Bees are intimately tied to flowers by their use of pollen as a protein source, making them the most important pollinator taxon in many regions. Ongoing threats to managed, non-native Western Honey Bees (Apis mellifera) have raised public awareness of bees’ importance to human wellbeing. Through this heightened focus, a spotlight has also been shown on another major concern: the possible decline of approximately 4,000 native U.S. bee species.

Although we estimate that over 300 species of wild bees inhabit Vermont, no one has ever conducted a full survey of the State’s bees. Without even a checklist of species, it is very difficult to know whether Vermont’s bee populations are healthy or declining. The Vermont Wild Bee Survey represents the first step in assessing bee populations across the state.

Starting in 2019, volunteers and project staff intensively surveyed Chittenden County, amassing over 7,000 specimens, including dozens of species never before recorded in Vermont. We are also in the process of identifying bees in the major insect collections in Vermont, including the ones at UVM and Middlebury College. Armed with this information, we are planning at least two more seasons of field work.

VTBees’ main objectives are to:

Where did we begin?

Northern Amber Bumble Bee nectaring on Red Clover, the Vermont State Flower. / © K.P. McFarland

Vermont Bumble Bee Atlas Results

The Vermont Wild Bee Survey is closely modeled after the recently completed Vermont Butterfly Survey and the Vermont Bumble Bee Atlas, which spawned a passionate network of volunteer citizen scientists, a valuable baseline, and a conservation concept for some pollinators in the state.

We completed the Vermont Bumble Bee Atlas, a project of VCE’s Vermont Atlas of Life, from 2012 to 2014 with help from over 50 trained citizen scientists. Together, we searched the entire state, amassing a database exceeding 10,000 bumble bee records from all of Vermont’s counties and biophysical regions, and 81% of the state’s 255 municipalities. To compare current Bumble Bee diversity and distribution in Vermont to historic records, we assembled a database of nearly 2,000 Bumble Bee records, some from as early as 1915, from 13 public and private insect collections.

Learn more about the results from the Vermont Bumble Bee Atlas on the VCE Blog.

Beyond Bumble Bees

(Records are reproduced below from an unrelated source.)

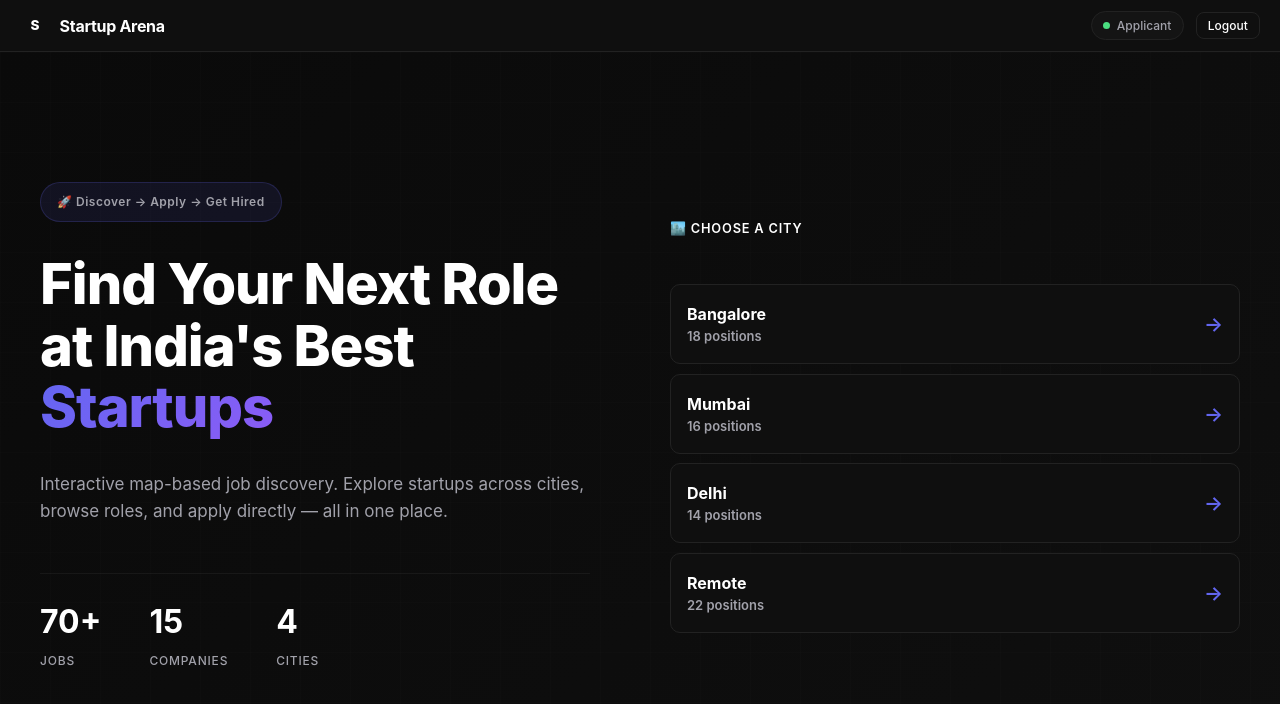
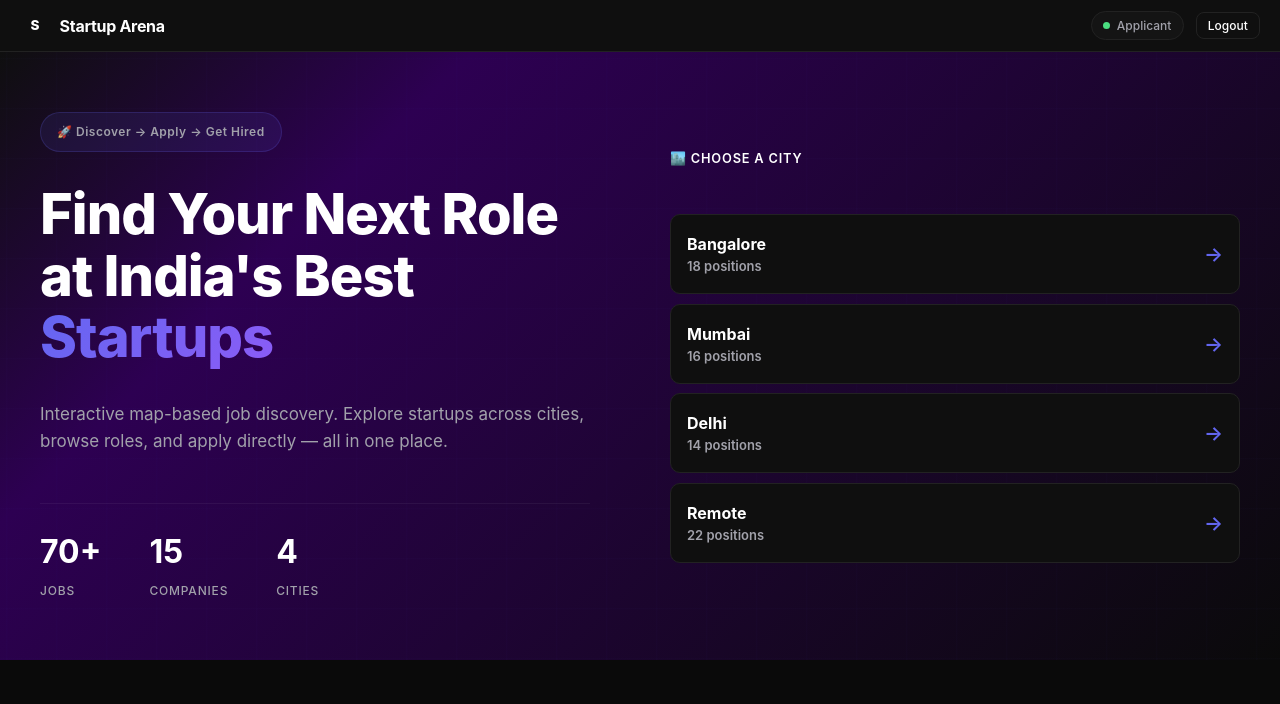
Before and after one commit to linguisticLevi21/Startup, a React (Create React App) app in the folder job-platform/frontend/: page / in a window 1280 px wide. Both pictures are taken after typing "name@example.com" into the empty fields and a click on the button "Continue". Shown: the top 704 px of the page. Built offline with nearby package versions, Linux system fonts and the light colour scheme.

Commit message:
Better Frontend

```diff
--- a/job-platform/frontend/src/App.css
+++ b/job-platform/frontend/src/App.css
@@ -3,6 +3,24 @@
   flex-direction: column;
   height: 100vh;
   background: var(--bg-primary);
+  overflow: hidden;
+}
+
+.app-container {
+  flex: 1;
+  overflow: hidden;
+  animation: pageSlideIn 0.4s ease-out;
+}
+
+@keyframes pageSlideIn {
+  from {
+    opacity: 0;
+    transform: translateY(10px);
+  }
+  to {
+    opacity: 1;
+    transform: translateY(0);
+  }
 }
 
 /* ─── NAVBAR ─── */
@@ -130,8 +148,7 @@
 .app-content {
   flex: 1;
   overflow: hidden;
-  display: flex;
-  flex-direction: column;
+  animation: pageSlideIn 0.4s ease-out;
 }
 
 .loading {
--- a/job-platform/frontend/src/ApplyModal.css
+++ b/job-platform/frontend/src/ApplyModal.css
@@ -18,6 +18,18 @@
   position: relative;
   max-height: 90vh;
   overflow-y: auto;
+  animation: modalSlideUp 0.3s ease-out;
+}
+
+@keyframes modalSlideUp {
+  from {
+    opacity: 0;
+    transform: translateY(40px);
+  }
+  to {
+    opacity: 1;
+    transform: translateY(0);
+  }
 }
 
 .apply-modal-close {
@@ -63,6 +75,34 @@
   display: flex;
   flex-direction: column;
   gap: 6px;
+  animation: fadeInUp 0.4s ease-out backwards;
+}
+
+.form-group:nth-child(1) {
+  animation-delay: 0.05s;
+}
+.form-group:nth-child(2) {
+  animation-delay: 0.1s;
+}
+.form-group:nth-child(3) {
+  animation-delay: 0.15s;
+}
+.form-group:nth-child(4) {
+  animation-delay: 0.2s;
+}
+.form-group:nth-child(5) {
+  animation-delay: 0.25s;
+}
+
+@keyframes fadeInUp {
+  from {
+    opacity: 0;
+    transform: translateY(10px);
+  }
+  to {
+    opacity: 1;
+    transform: translateY(0);
+  }
 }
 
 .form-group label {
@@ -129,10 +169,13 @@
   font-weight: 600;
   cursor: pointer;
   transition: all 0.2s ease;
+  animation: fadeInUp 0.4s ease-out 0.35s backwards;
 }
 
 .apply-submit-btn:hover:not(:disabled) {
   background-color: #e0e0e0;
+  transform: translateY(-2px);
+  box-shadow: 0 4px 12px rgba(0, 0, 0, 0.2);
 }
 
 .apply-submit-btn:disabled {
--- a/job-platform/frontend/src/HRDashboard.css
+++ b/job-platform/frontend/src/HRDashboard.css
@@ -4,6 +4,16 @@
   background-color: #0a0a0a;
   overflow: hidden;
   height: 100vh;
+  animation: fadeIn 0.4s ease-out;
+}
+
+@keyframes fadeIn {
+  from {
+    opacity: 0;
+  }
+  to {
+    opacity: 1;
+  }
 }
 
 .hr-loading {
@@ -24,6 +34,18 @@
   display: flex;
   flex-direction: column;
   overflow: hidden;
+  animation: slideInLeft 0.5s ease-out;
+}
+
+@keyframes slideInLeft {
+  from {
+    opacity: 0;
+    transform: translateX(-30px);
+  }
+  to {
+    opacity: 1;
+    transform: translateX(0);
+  }
 }
 
 .hr-panel-header {
@@ -69,6 +91,34 @@
   border-radius: 10px;
   cursor: pointer;
   transition: all 0.2s ease;
+  animation: cardFadeIn 0.3s ease-out backwards;
+}
+
+.hr-job-card:nth-child(1) {
+  animation-delay: 0.05s;
+}
+.hr-job-card:nth-child(2) {
+  animation-delay: 0.1s;
+}
+.hr-job-card:nth-child(3) {
+  animation-delay: 0.15s;
+}
+.hr-job-card:nth-child(4) {
+  animation-delay: 0.2s;
+}
+.hr-job-card:nth-child(5) {
+  animation-delay: 0.25s;
+}
+
+@keyframes cardFadeIn {
+  from {
+    opacity: 0;
+    transform: translateY(10px);
+  }
+  to {
+    opacity: 1;
+    transform: translateY(0);
+  }
 }
 
 .hr-job-card:hover {
@@ -115,6 +165,18 @@
   flex-direction: column;
   overflow: hidden;
   padding: 16px;
+  animation: slideInRight 0.5s ease-out;
+}
+
+@keyframes slideInRight {
+  from {
+    opacity: 0;
+    transform: translateX(30px);
+  }
+  to {
+    opacity: 1;
+    transform: translateX(0);
+  }
 }
 
 .hr-applicants-list {
@@ -130,6 +192,13 @@
   background-color: #141414;
   border: 1px solid #222;
   border-radius: 10px;
+  animation: cardFadeIn 0.3s ease-out;
+  transition: all 0.2s ease;
+}
+
+.hr-applicant-card:hover {
+  border-color: #333;
+  background-color: #1a1a1a;
 }
 
 .hr-applicant-header {
--- a/job-platform/frontend/src/JobDetails.css
+++ b/job-platform/frontend/src/JobDetails.css
@@ -32,6 +32,17 @@
   box-shadow: 0 20px 60px rgba(0, 0, 0, 0.3);
   animation: slideUp 0.3s ease;
   position: relative;
+}
+
+@keyframes slideUp {
+  from {
+    transform: translateY(50px);
+    opacity: 0;
+  }
+  to {
+    transform: translateY(0);
+    opacity: 1;
+  }
 }
 
 @keyframes slideUp {
--- a/job-platform/frontend/src/LandingPage.css
+++ b/job-platform/frontend/src/LandingPage.css
@@ -1,22 +1,43 @@
 .landing-page {
   flex: 1;
-  background: linear-gradient(135deg, #0a0a0a 0%, #0f0f0f 100%);
+  background: linear-gradient(135deg, #0a0a0a 0%, #1a0033 25%, #0f0f0f 100%);
   position: relative;
   overflow: hidden;
   display: flex;
   align-items: center;
   justify-content: center;
+  animation: bgGradientShift 15s ease infinite;
+}
+
+@keyframes bgGradientShift {
+  0%,
+  100% {
+    background: linear-gradient(135deg, #0a0a0a 0%, #1a0033 25%, #0f0f0f 100%);
+  }
+  50% {
+    background: linear-gradient(135deg, #0f0f0f 0%, #2d0052 25%, #0a0a0a 100%);
+  }
 }
 
 .landing-grid-bg {
   position: absolute;
   inset: 0;
   background-image:
-    linear-gradient(rgba(255, 255, 255, 0.02) 1px, transparent 1px),
-    linear-gradient(90deg, rgba(255, 255, 255, 0.02) 1px, transparent 1px);
+    linear-gradient(rgba(99, 102, 241, 0.03) 1px, transparent 1px),
+    linear-gradient(90deg, rgba(99, 102, 241, 0.03) 1px, transparent 1px);
   background-size: 50px 50px;
   pointer-events: none;
-  opacity: 0.5;
+  opacity: 0.8;
+  animation: gridMove 20s linear infinite;
+}
+
+@keyframes gridMove {
+  0% {
+    background-position: 0 0;
+  }
+  100% {
+    background-position: 50px 50px;
+  }
 }
 
 .landing-wrapper {
@@ -28,6 +49,18 @@
   position: relative;
   z-index: 2;
   align-items: center;
+  animation: contentFadeInUp 0.8s ease-out;
+}
+
+@keyframes contentFadeInUp {
+  from {
+    opacity: 0;
+    transform: translateY(20px);
+  }
+  to {
+    opacity: 1;
+    transform: translateY(0);
+  }
 }
 
 .landing-left {
@@ -144,13 +177,41 @@
   font-weight: 600;
   color: #ffffff;
   min-height: 80px;
+  animation: cardSlideIn 0.5s ease-out backwards;
+}
+
+.city-card:nth-child(1) {
+  animation-delay: 0.1s;
+}
+
+.city-card:nth-child(2) {
+  animation-delay: 0.2s;
+}
+
+.city-card:nth-child(3) {
+  animation-delay: 0.3s;
+}
+
+.city-card:nth-child(4) {
+  animation-delay: 0.4s;
+}
+
+@keyframes cardSlideIn {
+  from {
+    opacity: 0;
+    transform: translateX(-20px);
+  }
+  to {
+    opacity: 1;
+    transform: translateX(0);
+  }
 }
 
 .city-card:hover {
   background: linear-gradient(135deg, #1a1a1a 0%, #141414 100%);
-  border-color: #333;
-  box-shadow: 0 8px 24px rgba(99, 102, 241, 0.1);
-  transform: translateY(-2px);
+  border-color: #6366f1;
+  box-shadow: 0 8px 24px rgba(99, 102, 241, 0.2);
+  transform: translateY(-4px);
 }
 
 .city-card:active {
--- a/job-platform/frontend/src/MapView.css
+++ b/job-platform/frontend/src/MapView.css
@@ -5,6 +5,16 @@
   overflow: hidden;
   height: calc(100vh - 60px);
   width: 100%;
+  animation: fadeIn 0.4s ease-out;
+}
+
+@keyframes fadeIn {
+  from {
+    opacity: 0;
+  }
+  to {
+    opacity: 1;
+  }
 }
 
 .loading-state {
@@ -17,15 +27,17 @@
   font-size: 14px;
   color: #a1a1aa;
   gap: 16px;
+  animation: fadeIn 0.3s ease-out;
 }
 
 .loading-spinner {
-  width: 32px;
-  height: 32px;
+  width: 40px;
+  height: 40px;
   border: 3px solid rgba(99, 102, 241, 0.1);
   border-top-color: #6366f1;
   border-radius: 50%;
   animation: spin 0.8s linear infinite;
+  box-shadow: 0 0 20px rgba(99, 102, 241, 0.2);
 }
 
 @keyframes spin {
@@ -40,6 +52,18 @@
   min-width: 0;
   position: relative;
   z-index: 1;
+  animation: slideInLeft 0.5s ease-out;
+}
+
+@keyframes slideInLeft {
+  from {
+    opacity: 0;
+    transform: translateX(-30px);
+  }
+  to {
+    opacity: 1;
+    transform: translateX(0);
+  }
 }
 
 .leaflet-map {
@@ -109,12 +133,25 @@
   overflow: hidden;
   z-index: 2;
   height: 100%;
+  animation: slideInRight 0.5s ease-out;
+}
+
+@keyframes slideInRight {
+  from {
+    opacity: 0;
+    transform: translateX(30px);
+  }
+  to {
+    opacity: 1;
+    transform: translateX(0);
+  }
 }
 
 .panel-header {
   padding: 20px;
   border-bottom: 1px solid #1a1a1a;
   flex-shrink: 0;
+  animation: fadeIn 0.5s ease-out 0.1s backwards;
 }
 
 .panel-header h2 {
```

Bumble bees may not be representative of the approximately 37 other bee genera in Vermont. Unlike Bumble Bees, most of Vermont’s 300+ bee species are small, solitary, and poorly understood. For example, although roughly 20% of these species are pollen specialists (obtain pollen from a limited number of flower species or genera), some studies do show that many wild bee species provide important ecosystem services. In one instance, scientists at UVM associated with the VTBees project demonstrated that more than 90 species of wild bees visit Highbush Blueberry flowers on Vermont farms, contributing thousands of dollars of value to the state’s agricultural economy. And nearby in New York, Cornell scientists recently found that native bee diversity is key to better apple production.

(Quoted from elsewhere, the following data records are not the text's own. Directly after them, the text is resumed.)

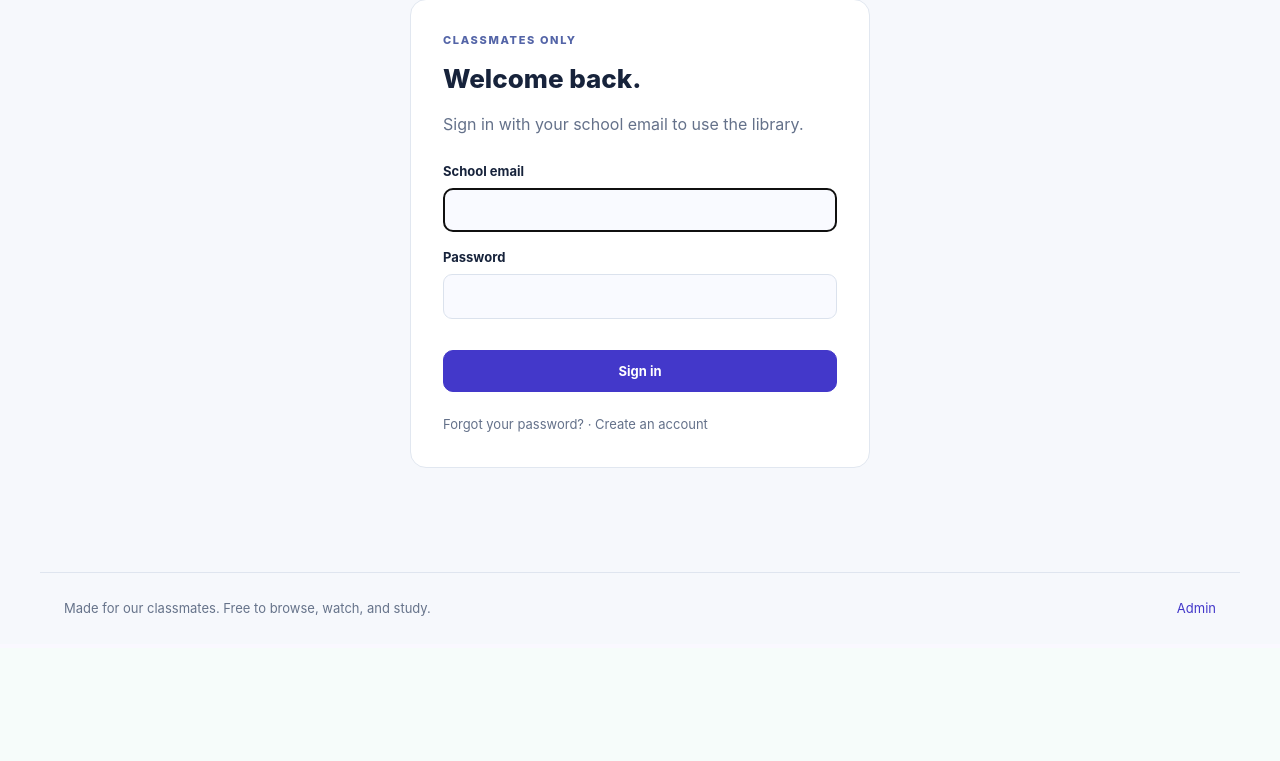
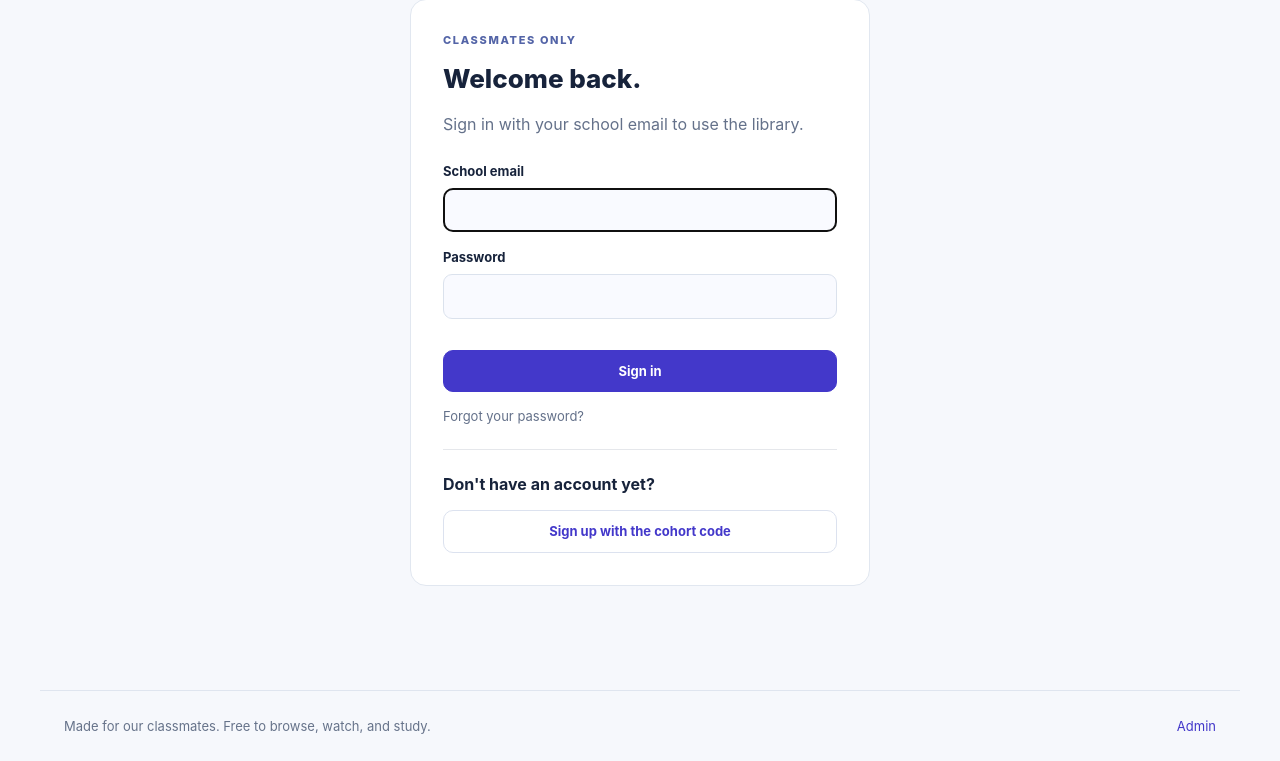
Before and after one commit to Sonwa127/Miva-Build, a FastAPI app: page /login in a window 1280 px wide. Shown: the part 152-913 px from the top of the page. Before the commit the page ends 768 px from the top, so only its background shows below. Run offline with FastAPI, Linux system fonts and the light colour scheme; style sheets or scripts are compiled from the project's sources.

Commit message:
Add clear sign up button on login page

```diff
--- a/frontend/templates/account_login.html
+++ b/frontend/templates/account_login.html
@@ -13,6 +13,9 @@
     {% if error %}<p class="error-message" role="alert">{{ error }}</p>{% endif %}
     <button class="btn" type="submit" style="width:100%;margin-top:16px">Sign in</button>
   </form>
-  <p class="muted" style="font-size:13px;margin-top:22px"><a href="/forgot">Forgot your password?</a> · <a href="/signup">Create an account</a></p>
+  <p class="muted" style="font-size:13px;margin-top:14px"><a href="/forgot">Forgot your password?</a></p>
+  <hr style="border:0;border-top:1px solid #e5e7eb;margin:22px 0">
+  <p style="margin-bottom:12px"><strong>Don't have an account yet?</strong></p>
+  <a class="btn secondary" href="/signup" style="display:block;text-align:center">Sign up with the cohort code</a>
 </section>
 {% endblock %}
```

Yet there is still a lot to learn about which species are in Vermont and how they fit into the pollination networks of the state, work that will have to continue long after VTBEES.

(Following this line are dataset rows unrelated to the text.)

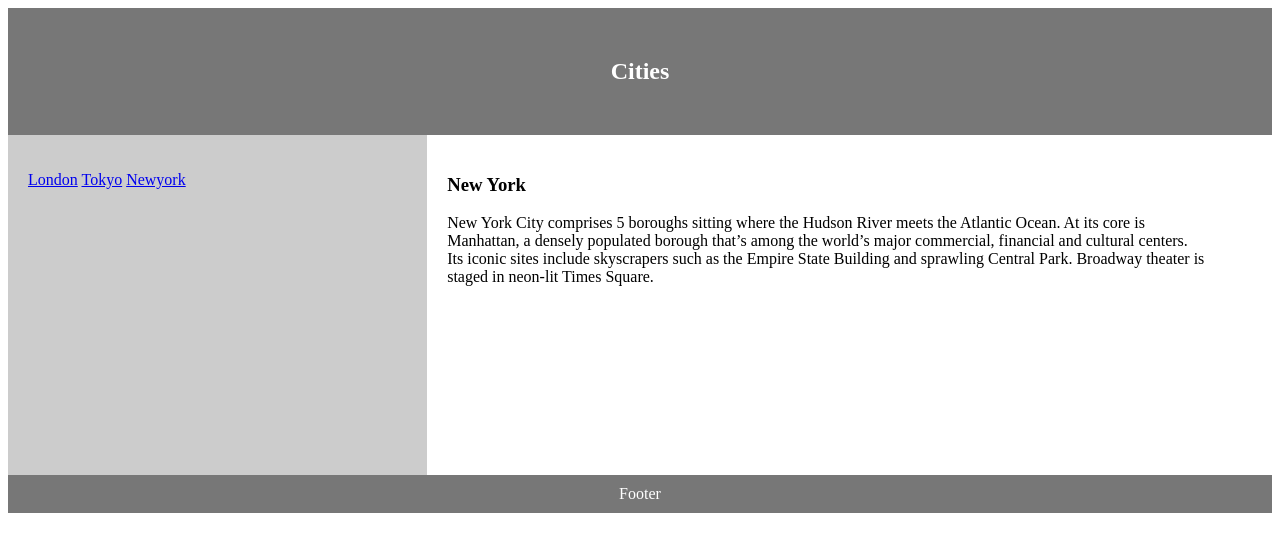
After one commit to lucky2k7/p1, a Python web app: template project_1/templates/newyork.html in a window 1280 px wide. The commit adds this page. Shown: the top 552 px of the page. Run offline with Jinja, Linux system fonts and the light colour scheme; the template is opened without the code that fills it, so the values that code supplies are empty.

Commit message:
date 02/11/2023

```diff
--- a/project_1/project_1/urls.py
+++ b/project_1/project_1/urls.py
@@ -26,4 +26,6 @@ urlpatterns = [
     # path("course/<str:coursename>",views.course_details),
     path('course/<slug:course_details>',views.course_details),
     path("",views.home_page),
+    path("tokyo",views.tokyo),
+    path("newyork",views.newyork),
 ]
--- a/project_1/project_1/views.py
+++ b/project_1/project_1/views.py
@@ -28,3 +28,7 @@ def home_page(request):
         'edata':[8440823412, 9680888975]
     }
     return render(request, "index.html", data)
+def tokyo(request):
+    return render(request, "tokyo.html")
+def newyork(request):
+    return render(request, "newyork.html")
--- /dev/null
+++ b/project_1/templates/base.html
@@ -0,0 +1,14 @@
+{% include "header.html" %}
+{% include "nav.html" %}
+
+{% block content %}
+
+
+{% endblock  %}
+
+{% block tokyo_content %}
+
+
+{% endblock  %}
+
+{% include "footer.html" %}
--- a/project_1/templates/footer.html
+++ b/project_1/templates/footer.html
@@ -1,3 +1,6 @@
+
+</section>
+
 <script src="static/js/script.js">
 </script>
 <footer>Footer</footer>
--- a/project_1/templates/nav.html
+++ b/project_1/templates/nav.html
@@ -1,7 +1,7 @@
 <nav>
     <ul>
-        <a href="">London</a>
-        <a href="">Tokyo</a>
-        <a href="">Newyork</a>
+        <a href="/">London</a>
+        <a href="/tokyo">Tokyo</a>
+        <a href="/newyork">Newyork</a>
     </ul>
 </nav>
--- /dev/null
+++ b/project_1/templates/newyork.html
@@ -0,0 +1,12 @@
+
+
+{% extends "base.html" %}
+{% block content %}
+        <article>
+            <h3>New York</h3>
+            <p>New York City comprises 5 boroughs sitting where the Hudson River meets the Atlantic Ocean. At its core is Manhattan, a densely populated borough that’s among the world’s major commercial, financial and cultural centers. Its iconic sites include skyscrapers such as the Empire State Building and sprawling Central Park. Broadway theater is staged in neon-lit Times Square.</p>
+        </article>
+
+
+
+    {% endblock  %}
```
Also changed, not shown: project_1/templates/index.html (+5 -4 lines), project_1/templates/tokyo.html (added, +12 -0 lines).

VTBees is a project of the Vermont Atlas of Life at the Vermont Center for Ecostudies in partnership with the Vermont Fish & Wildlife Department and Stone Environmental with collaboration from the University of Vermont Gund Institute for the Environment. Financial support has been provided by a State Wildlife Grant from the Vermont Fish & Wildlife Department, the Sarah K. deCoizart Article Tenth Perpetual Charitable Trust, and generous contributions from Vermont Center for Ecostudies supporters.